Here Paul shows that Jesus' shed blood restores us to an acceptable relationship with God the Father by redeeming us from past guilt. But His atoning sacrifice only reconciles us to the Father. Paul then states emphatically that we are saved by Christ's life, which makes His resurrection essential to our salvation and validates again the wheat-kernel analogy.
The importance of Christ's resurrection takes nothing away from the importance of Jesus' death and shed blood for washing away our sins. Rather, these are complementary; they fit together (Hebrews 11:12).
We will be like Him!
The apostle John reveals that all who are resurrected to eternal life will become like Jesus Christ: "Behold what manner of love the Father has bestowed on us, that we should be called children of God! . . . Beloved, now we are children of God; and it has not yet been revealed what we shall be, but we know that when He is revealed, we shall be like Him, for we shall see Him as He is. And everyone who has this hope in Him purifies himself, just as He is pure" (1 John 3:1-3).
Paul describes the awesome change that will occur when the dead are resurrected to become like Jesus Christ: "There are heavenly bodies and earthly bodies; and the splendour of the heavenly bodies is one thing, the splendour of the earthly another. The sun has a splendour of its own, the moon another splendour and the stars yet another; and one star differs from another in brightness.
"So it is with the resurrection of the dead: what is sown as a perishable thing is raised imperishable. Sown in humiliation, it is raised in glory; sown in weakness, it is raised in power; sown a physical body, it is raised a spiritual body. If there is such a thing as a physical body, there is also a spiritual body" (1 Corinthians 15:40-44, Revised English Bible).

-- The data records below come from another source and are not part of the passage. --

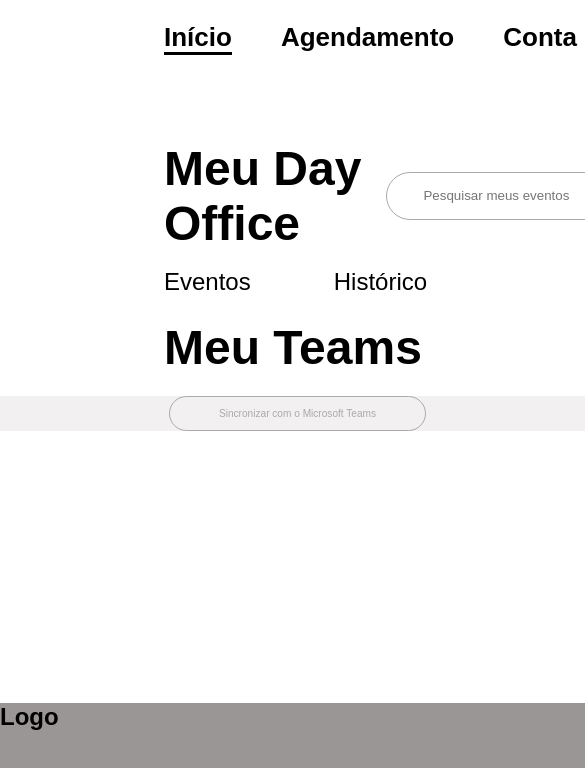
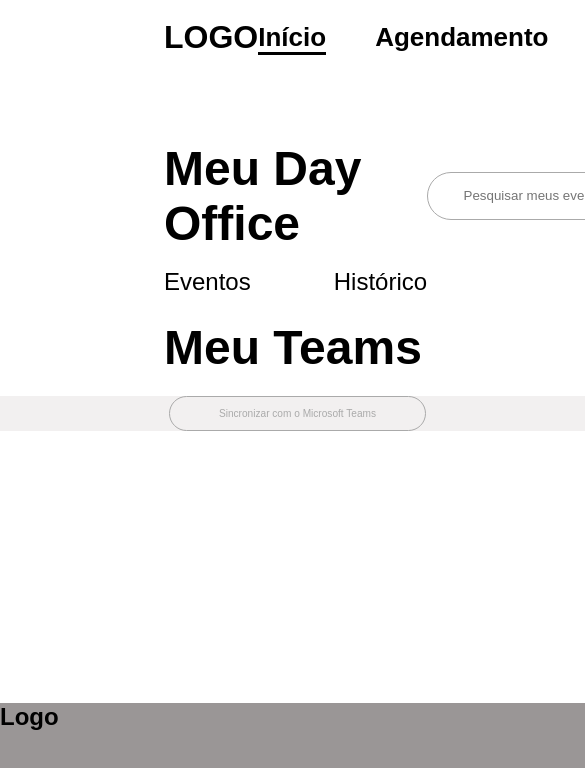
Before and after one commit to FuentesRichard/squad-31, a Next.js app in the folder PoC/Frontend/: page /Home in a window 390 px wide. Shown: the top 768 px of the page, 585 px wide, since content can reach past the window. Built offline with nearby package versions, Linux system fonts and the light colour scheme.

Commit message:
Iniciando media query

```diff
--- a/PoC/Frontend/pages/Home.js
+++ b/PoC/Frontend/pages/Home.js
@@ -3,11 +3,16 @@
 import { GlobalStyle } from "./Login";
 import Link from "next/dist/client/link";
 
-const Body = styled.body`
+const Body = styled.div`
    height: 100vh;
    display: grid;
    grid-template-columns: 164px 1fr 164px;
    grid-template-rows: 1fr 1fr 1fr 1fr 1fr 1fr;
+
+   @media (max-width: 376px) {
+      height: 165vh;
+      grid-template-columns: 30px 1fr 30px;
+   }
 `;
 
 const Cabecalho = styled.header`
@@ -40,6 +45,12 @@
 
    .ativo {
       border-bottom: 3px solid #000;
+   }
+
+   @media (max-width: 376px) {
+      ul {
+         display: none;
+      }
    }
 `;
 
@@ -158,7 +169,7 @@
       <Body>
          <Cabecalho>
             <GlobalStyle />
-            <img src=""></img>
+            <h1>LOGO</h1>
             <nav>
                <ul>
                   <li>
```
Also changed, not shown: PoC/Frontend/pages/images/icon-hamburguer.svg (added).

This passage is describing a truly incredible change. That is why Paul also says: "The Spirit itself beareth witness with our spirit, that we are the children of God: and if children, then heirs; heirs of God, and joint-heirs with Christ; if so be that we suffer with him, that we may be also glorified together. For I reckon that the sufferings of this present time are not worthy to be compared with the glory which shall be revealed in us" (Romans 8:16-18, King James Version).
Knowing this, the apostle Peter near the end of his life sent these encouraging words to the congregational leaders of that time:
"The elders who are among you I exhort, I who am a fellow elder and a witness of the sufferings of Christ, and also a partaker of the glory that will be revealed: Shepherd the flock of God which is among you, serving as overseers, not by compulsion but willingly, not for dishonest gain but eagerly; nor as being lords over those entrusted to you, but being examples to the flock; and when the Chief Shepherd appears, you will receive the crown of glory that does not fade away" (1 Peter 5:1-4).
The glory and blessing of receiving eternal life is always linked to the return of Jesus Christ, to His second coming! Notice how strongly the apostle Paul stresses this fact:
"For this we say to you by the word of the Lord, that we who are alive and remain until the coming of the Lord will by no means precede those who are asleep. For the Lord Himself will descend from heaven with a shout, with the voice of an archangel, and with the trumpet of God. And the dead in Christ will rise first. Then we who are alive and remain shall be caught up together with them in the clouds to meet the Lord in the air. And thus we shall always be with the Lord. Therefore comfort one another with these words" (1 Thessalonians 4:15-18).
Jesus Christ is our living Savior. His resurrection was essential for us to share eternal life with Him. Those whose sins are blotted out by His death and who continue to faithfully obey God's Word are promised eternal life by a resurrection from the dead at His second coming! GN